Give back the listing in full and exactly, leaving out the images.

****************

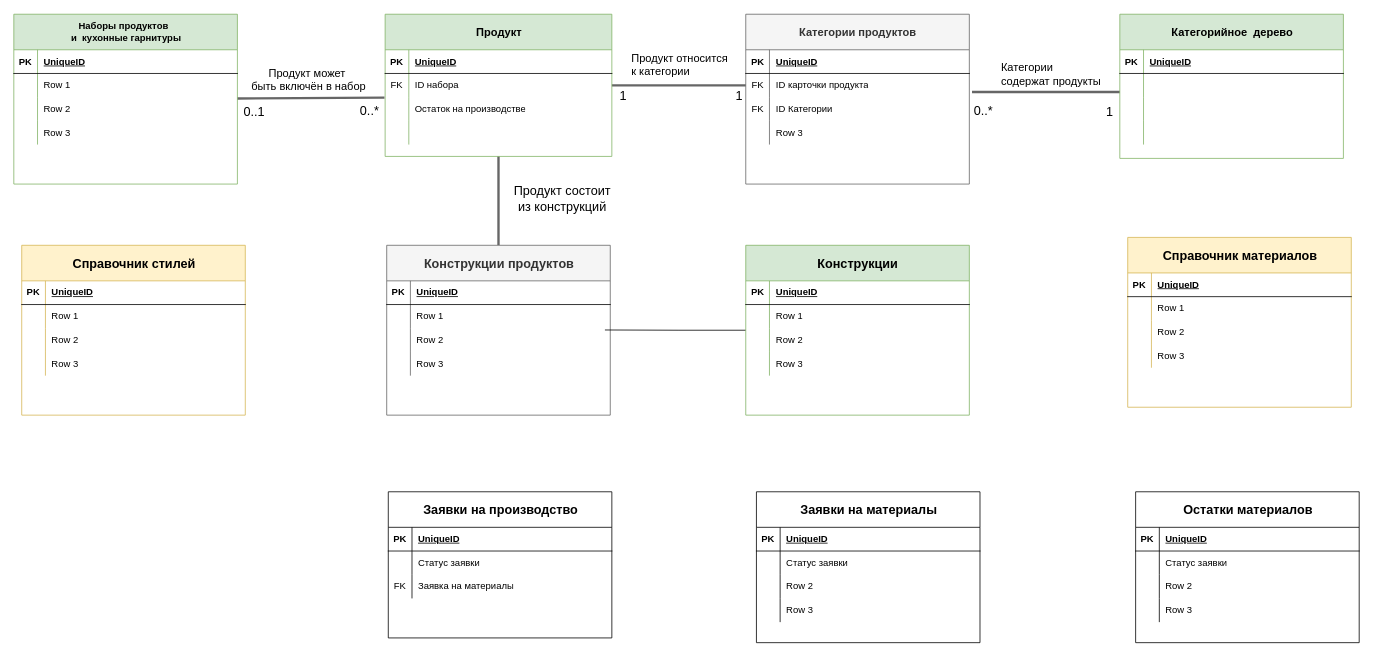
Earlier version of the draw.io diagram ERD - Продукт и производство.drawio (getitsoIved/examplesOfArtifacts). Source tidied: cells renumbered, new cells numbered last; positions are measured from the earlier drawing's top-left corner, leaving out a move shared by most shapes. Both pictures are drawn from the tidied source at 79%, with x=0, y=0 at pixel (13, 14).
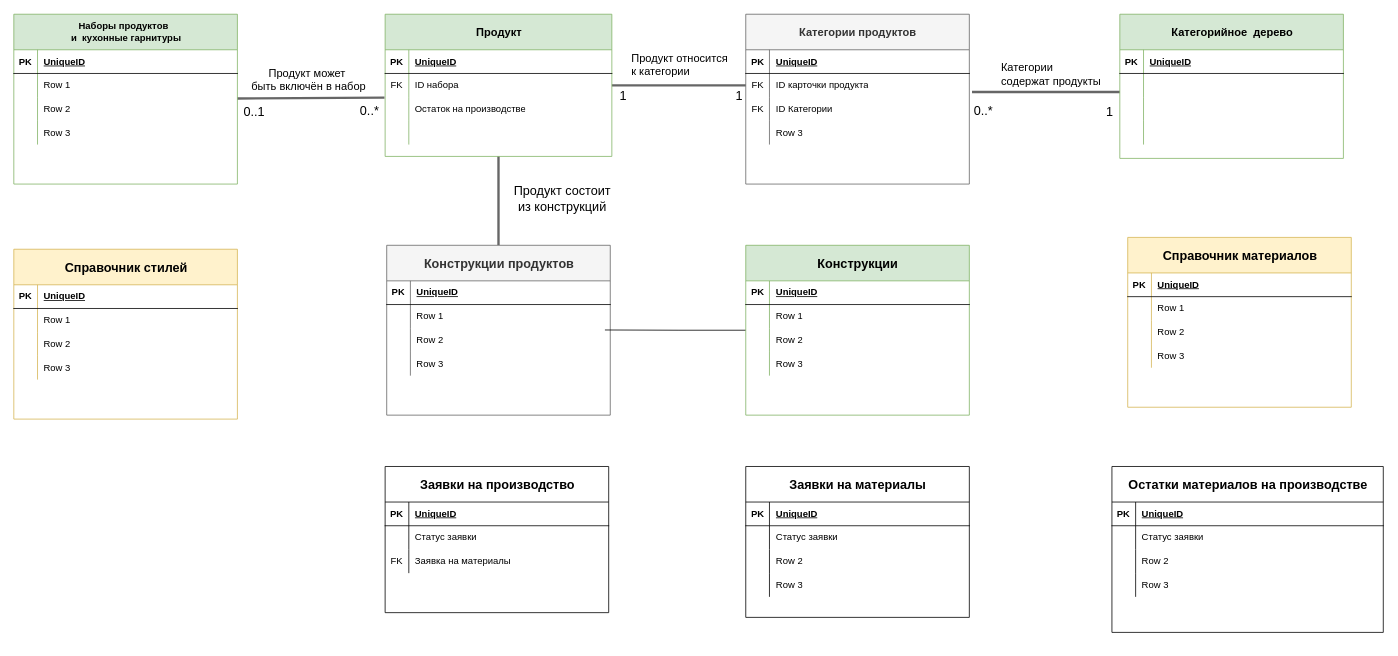
Above is the later version.

Diff of the diagram source:
```diff
@@
     <mxCell id="38" value="&lt;span style=&quot;font-size: 16px;&quot;&gt;Справочник стилей&lt;/span&gt;" style="shape=table;startSize=45;childLayout=tableLayout;rowLines=0;fontStyle=1;align=center;html=1;fillColor=#fff2cc;strokeColor=#d6b656;" parent="1" vertex="1">
-      <mxGeometry x="10" y="292" width="283" height="215" as="geometry" />
+      <mxGeometry y="297" width="283" height="215" as="geometry" />
     </mxCell>
@@
     <mxCell id="121" value="&lt;span style=&quot;font-size: 16px;&quot;&gt;Заявки на материалы&lt;br&gt;&lt;/span&gt;" style="shape=table;startSize=45;childLayout=tableLayout;rowLines=0;fontStyle=1;align=center;html=1;" parent="1" vertex="1">
-      <mxGeometry x="940" y="604" width="283" height="191" as="geometry" />
+      <mxGeometry x="926.5" y="572" width="283" height="191" as="geometry" />
     </mxCell>
@@
     <mxCell id="134" value="&lt;span style=&quot;font-size: 16px;&quot;&gt;Заявки на производство&lt;br&gt;&lt;/span&gt;" style="shape=table;startSize=45;childLayout=tableLayout;rowLines=0;fontStyle=1;align=center;html=1;" parent="1" vertex="1">
-      <mxGeometry x="474" y="604" width="283" height="185" as="geometry" />
+      <mxGeometry x="470" y="572" width="283" height="185" as="geometry" />
     </mxCell>
@@
-    <mxCell id="144" value="&lt;span style=&quot;font-size: 16px;&quot;&gt;Остатки материалов&lt;br&gt;&lt;/span&gt;" style="shape=table;startSize=45;childLayout=tableLayout;rowLines=0;fontStyle=1;align=center;html=1;" parent="1" vertex="1">
-      <mxGeometry x="1420" y="604" width="283" height="191" as="geometry" />
+    <mxCell id="144" value="&lt;span style=&quot;font-size: 16px;&quot;&gt;Остатки материалов на производстве&lt;br&gt;&lt;/span&gt;" style="shape=table;startSize=45;childLayout=tableLayout;rowLines=0;fontStyle=1;align=center;html=1;" parent="1" vertex="1">
+      <mxGeometry x="1390" y="572" width="343.5" height="210" as="geometry" />
     </mxCell>
     <mxCell id="145" style="shape=tableRow;horizontal=0;startSize=0;swimlaneHead=0;swimlaneBody=0;fillColor=none;top=0;left=0;right=0;bottom=1;" parent="144" vertex="1">
-      <mxGeometry y="45" width="283" height="30" as="geometry" />
+      <mxGeometry y="45" width="343.5" height="30" as="geometry" />
     </mxCell>
@@
     <mxCell id="147" value="UniqueID" style="shape=partialRectangle;fillColor=none;top=0;left=0;bottom=0;right=0;align=left;spacingLeft=6;fontStyle=5;overflow=hidden;whiteSpace=wrap;html=1;" parent="145" vertex="1">
-      <mxGeometry x="30" width="253" height="30" as="geometry" />
+      <mxGeometry x="30" width="313.5" height="30" as="geometry" />
     </mxCell>
     <mxCell id="148" style="shape=tableRow;horizontal=0;startSize=0;swimlaneHead=0;swimlaneBody=0;fillColor=none;top=0;left=0;right=0;bottom=0;" parent="144" vertex="1">
-      <mxGeometry y="75" width="283" height="30" as="geometry" />
+      <mxGeometry y="75" width="343.5" height="30" as="geometry" />
     </mxCell>
@@
     <mxCell id="150" value="Статус заявки" style="shape=partialRectangle;fillColor=none;top=0;left=0;bottom=0;right=0;align=left;spacingLeft=6;overflow=hidden;whiteSpace=wrap;html=1;" parent="148" vertex="1">
-      <mxGeometry x="30" width="253" height="30" as="geometry" />
+      <mxGeometry x="30" width="313.5" height="30" as="geometry" />
     </mxCell>
     <mxCell id="151" style="shape=tableRow;horizontal=0;startSize=0;swimlaneHead=0;swimlaneBody=0;fillColor=none;top=0;left=0;right=0;bottom=0;" parent="144" vertex="1">
-      <mxGeometry y="105" width="283" height="30" as="geometry" />
+      <mxGeometry y="105" width="343.5" height="30" as="geometry" />
     </mxCell>
@@
     <mxCell id="153" value="Row 2" style="shape=partialRectangle;fillColor=none;top=0;left=0;bottom=0;right=0;align=left;spacingLeft=6;overflow=hidden;whiteSpace=wrap;html=1;" parent="151" vertex="1">
-      <mxGeometry x="30" width="253" height="30" as="geometry" />
+      <mxGeometry x="30" width="313.5" height="30" as="geometry" />
     </mxCell>
     <mxCell id="154" style="shape=tableRow;horizontal=0;startSize=0;swimlaneHead=0;swimlaneBody=0;fillColor=none;top=0;left=0;right=0;bottom=0;" parent="144" vertex="1">
-      <mxGeometry y="135" width="283" height="30" as="geometry" />
+      <mxGeometry y="135" width="343.5" height="30" as="geometry" />
     </mxCell>
@@
     <mxCell id="156" value="Row 3" style="shape=partialRectangle;fillColor=none;top=0;left=0;bottom=0;right=0;align=left;spacingLeft=6;overflow=hidden;whiteSpace=wrap;html=1;" parent="154" vertex="1">
-      <mxGeometry x="30" width="253" height="30" as="geometry" />
+      <mxGeometry x="30" width="313.5" height="30" as="geometry" />
     </mxCell>
```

****************

ANSWER BOX:
Earlier version of the draw.io diagram ERD - Продукт и производство.drawio (getitsoIved/examplesOfArtifacts). Source tidied: cells renumbered, new cells numbered last; positions are measured from the earlier drawing's top-left corner, leaving out a move shared by most shapes. Both pictures are drawn from the tidied source at 79%, with x=0, y=0 at pixel (13, 14).
Above is the later version.

Diff of the diagram source:
```diff
@@
     <mxCell id="38" value="&lt;span style=&quot;font-size: 16px;&quot;&gt;Справочник стилей&lt;/span&gt;" style="shape=table;startSize=45;childLayout=tableLayout;rowLines=0;fontStyle=1;align=center;html=1;fillColor=#fff2cc;strokeColor=#d6b656;" parent="1" vertex="1">
-      <mxGeometry x="10" y="292" width="283" height="215" as="geometry" />
+      <mxGeometry y="297" width="283" height="215" as="geometry" />
     </mxCell>
@@
     <mxCell id="121" value="&lt;span style=&quot;font-size: 16px;&quot;&gt;Заявки на материалы&lt;br&gt;&lt;/span&gt;" style="shape=table;startSize=45;childLayout=tableLayout;rowLines=0;fontStyle=1;align=center;html=1;" parent="1" vertex="1">
-      <mxGeometry x="940" y="604" width="283" height="191" as="geometry" />
+      <mxGeometry x="926.5" y="572" width="283" height="191" as="geometry" />
     </mxCell>
@@
     <mxCell id="134" value="&lt;span style=&quot;font-size: 16px;&quot;&gt;Заявки на производство&lt;br&gt;&lt;/span&gt;" style="shape=table;startSize=45;childLayout=tableLayout;rowLines=0;fontStyle=1;align=center;html=1;" parent="1" vertex="1">
-      <mxGeometry x="474" y="604" width="283" height="185" as="geometry" />
+      <mxGeometry x="470" y="572" width="283" height="185" as="geometry" />
     </mxCell>
@@
-    <mxCell id="144" value="&lt;span style=&quot;font-size: 16px;&quot;&gt;Остатки материалов&lt;br&gt;&lt;/span&gt;" style="shape=table;startSize=45;childLayout=tableLayout;rowLines=0;fontStyle=1;align=center;html=1;" parent="1" vertex="1">
-      <mxGeometry x="1420" y="604" width="283" height="191" as="geometry" />
+    <mxCell id="144" value="&lt;span style=&quot;font-size: 16px;&quot;&gt;Остатки материалов на производстве&lt;br&gt;&lt;/span&gt;" style="shape=table;startSize=45;childLayout=tableLayout;rowLines=0;fontStyle=1;align=center;html=1;" parent="1" vertex="1">
+      <mxGeometry x="1390" y="572" width="343.5" height="210" as="geometry" />
     </mxCell>
     <mxCell id="145" style="shape=tableRow;horizontal=0;startSize=0;swimlaneHead=0;swimlaneBody=0;fillColor=none;top=0;left=0;right=0;bottom=1;" parent="144" vertex="1">
-      <mxGeometry y="45" width="283" height="30" as="geometry" />
+      <mxGeometry y="45" width="343.5" height="30" as="geometry" />
     </mxCell>
@@
     <mxCell id="147" value="UniqueID" style="shape=partialRectangle;fillColor=none;top=0;left=0;bottom=0;right=0;align=left;spacingLeft=6;fontStyle=5;overflow=hidden;whiteSpace=wrap;html=1;" parent="145" vertex="1">
-      <mxGeometry x="30" width="253" height="30" as="geometry" />
+      <mxGeometry x="30" width="313.5" height="30" as="geometry" />
     </mxCell>
     <mxCell id="148" style="shape=tableRow;horizontal=0;startSize=0;swimlaneHead=0;swimlaneBody=0;fillColor=none;top=0;left=0;right=0;bottom=0;" parent="144" vertex="1">
-      <mxGeometry y="75" width="283" height="30" as="geometry" />
+      <mxGeometry y="75" width="343.5" height="30" as="geometry" />
     </mxCell>
@@
     <mxCell id="150" value="Статус заявки" style="shape=partialRectangle;fillColor=none;top=0;left=0;bottom=0;right=0;align=left;spacingLeft=6;overflow=hidden;whiteSpace=wrap;html=1;" parent="148" vertex="1">
-      <mxGeometry x="30" width="253" height="30" as="geometry" />
+      <mxGeometry x="30" width="313.5" height="30" as="geometry" />
     </mxCell>
     <mxCell id="151" style="shape=tableRow;horizontal=0;startSize=0;swimlaneHead=0;swimlaneBody=0;fillColor=none;top=0;left=0;right=0;bottom=0;" parent="144" vertex="1">
-      <mxGeometry y="105" width="283" height="30" as="geometry" />
+      <mxGeometry y="105" width="343.5" height="30" as="geometry" />
     </mxCell>
@@
     <mxCell id="153" value="Row 2" style="shape=partialRectangle;fillColor=none;top=0;left=0;bottom=0;right=0;align=left;spacingLeft=6;overflow=hidden;whiteSpace=wrap;html=1;" parent="151" vertex="1">
-      <mxGeometry x="30" width="253" height="30" as="geometry" />
+      <mxGeometry x="30" width="313.5" height="30" as="geometry" />
     </mxCell>
     <mxCell id="154" style="shape=tableRow;horizontal=0;startSize=0;swimlaneHead=0;swimlaneBody=0;fillColor=none;top=0;left=0;right=0;bottom=0;" parent="144" vertex="1">
-      <mxGeometry y="135" width="283" height="30" as="geometry" />
+      <mxGeometry y="135" width="343.5" height="30" as="geometry" />
     </mxCell>
@@
     <mxCell id="156" value="Row 3" style="shape=partialRectangle;fillColor=none;top=0;left=0;bottom=0;right=0;align=left;spacingLeft=6;overflow=hidden;whiteSpace=wrap;html=1;" parent="154" vertex="1">
-      <mxGeometry x="30" width="253" height="30" as="geometry" />
+      <mxGeometry x="30" width="313.5" height="30" as="geometry" />
     </mxCell>
```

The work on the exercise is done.